The bid, which as-of-yet has no rivals, is reportedly supported by US President Donald Trump, whose key campaign pledge in the lead up to his election last year was to build a strengthened wall at the US border with Mexico.

Trump's pledge has caused angry rhetoric from both sides of the border, but according to the head of US Soccer the billionaire is "pleased" to have Mexico on board.

"We have the full support of the United States government in this project," said the US Soccer president, Sunil Gulati, according to The Guardian.

"The president of the United States is fully supportive and encouraged us to have this joint bid. He is especially pleased that Mexico is part of this bid. And that's in the last few days we've gotten further encouragement on that.

"We're not at all concerned about some of the issues that other people may raise. We looked at bidding alone and decided in the end we wanted to bid with our partners in North America, and we have a strong encouragement from President Trump to that very end."

If successful it would be the first time more than one country has co-hosted a World Cup since 2002, when Japan and South Korea held the tournament.

The composition of the FIFA-organised event will also change in 2026 with a new 48-nation field, playing 80 matches.

Penalties will put World Cup players on the spot
Italy's Roberto Baggio puts his penalty over the bar in the World Cup final against Brazil at the Rose Bowl in Pasadena, California July 17, 1994. REUTERS

The last time the US held the quadrennial international football tournament was in 1994, with Mexico hosting twice, in 1970 and 1986. Canada staged a widely-praised women's tournament two years ago.

The proposal suggests that the US will host 60 games, including all matches from the quarter-finals onwards, whilst Mexico and Canada will host 10 each.

The bid is seemingly supported by a series of new NFL stadiums built since the 1994 World Cup, a renovated Azteca Stadium in Mexico City and Canada's largest arena, the Commonwealth Stadium in Edmonton, Alberta, newly renovated ahead of the 2015 Women's World Cup.

England women
England Women performed admirably at the World Cup held in Canada two years ago. AFP

"We have the luxury of being able to pick from stadiums and cities," said Gulati. "And given what's happened in the last World Cups and some of the Olympic Games, the thought of building sports facilities that don't have a long term use is not one that's particularly inviting for anyone.

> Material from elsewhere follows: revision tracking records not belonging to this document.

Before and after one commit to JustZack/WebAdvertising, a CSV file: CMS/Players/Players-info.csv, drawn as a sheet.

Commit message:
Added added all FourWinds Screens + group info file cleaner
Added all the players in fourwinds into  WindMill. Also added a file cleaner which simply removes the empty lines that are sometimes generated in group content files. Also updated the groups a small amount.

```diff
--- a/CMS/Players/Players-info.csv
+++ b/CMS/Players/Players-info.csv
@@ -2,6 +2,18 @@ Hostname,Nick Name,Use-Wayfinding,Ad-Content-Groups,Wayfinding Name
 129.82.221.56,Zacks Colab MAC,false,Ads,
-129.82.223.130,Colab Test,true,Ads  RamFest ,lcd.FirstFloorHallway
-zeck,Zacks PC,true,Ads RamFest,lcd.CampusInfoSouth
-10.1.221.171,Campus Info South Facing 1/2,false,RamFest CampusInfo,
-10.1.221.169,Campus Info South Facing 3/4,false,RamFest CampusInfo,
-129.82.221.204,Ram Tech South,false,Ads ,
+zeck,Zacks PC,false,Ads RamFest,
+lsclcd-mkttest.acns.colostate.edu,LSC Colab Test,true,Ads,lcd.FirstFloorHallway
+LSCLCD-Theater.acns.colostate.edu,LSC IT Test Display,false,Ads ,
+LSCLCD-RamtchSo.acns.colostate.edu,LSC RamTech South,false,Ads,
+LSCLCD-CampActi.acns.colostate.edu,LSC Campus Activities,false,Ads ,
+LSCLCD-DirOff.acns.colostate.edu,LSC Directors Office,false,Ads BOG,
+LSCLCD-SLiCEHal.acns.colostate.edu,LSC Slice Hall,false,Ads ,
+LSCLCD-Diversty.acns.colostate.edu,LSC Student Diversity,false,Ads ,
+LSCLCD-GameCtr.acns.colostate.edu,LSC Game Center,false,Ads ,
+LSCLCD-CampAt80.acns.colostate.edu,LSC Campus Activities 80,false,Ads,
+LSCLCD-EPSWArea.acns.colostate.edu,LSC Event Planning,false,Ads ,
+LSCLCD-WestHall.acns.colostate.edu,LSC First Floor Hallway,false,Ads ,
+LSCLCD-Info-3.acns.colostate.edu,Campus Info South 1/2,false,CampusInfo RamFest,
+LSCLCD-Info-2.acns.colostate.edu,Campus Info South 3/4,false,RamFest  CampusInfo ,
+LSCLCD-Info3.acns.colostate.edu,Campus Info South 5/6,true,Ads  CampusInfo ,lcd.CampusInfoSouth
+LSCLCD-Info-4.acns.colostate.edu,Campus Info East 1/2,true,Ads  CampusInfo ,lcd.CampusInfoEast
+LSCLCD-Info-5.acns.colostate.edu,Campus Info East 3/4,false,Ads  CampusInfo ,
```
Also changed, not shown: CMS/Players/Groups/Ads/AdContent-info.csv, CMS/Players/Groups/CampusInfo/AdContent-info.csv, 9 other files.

FIFA rules stipulate that no bids will be accepted from Europe and Asia because Russia is staging the World Cup in 2018 while Qatar is set to host the tournament in 2022.

The hosts will be officially announced by FIFA in 2020.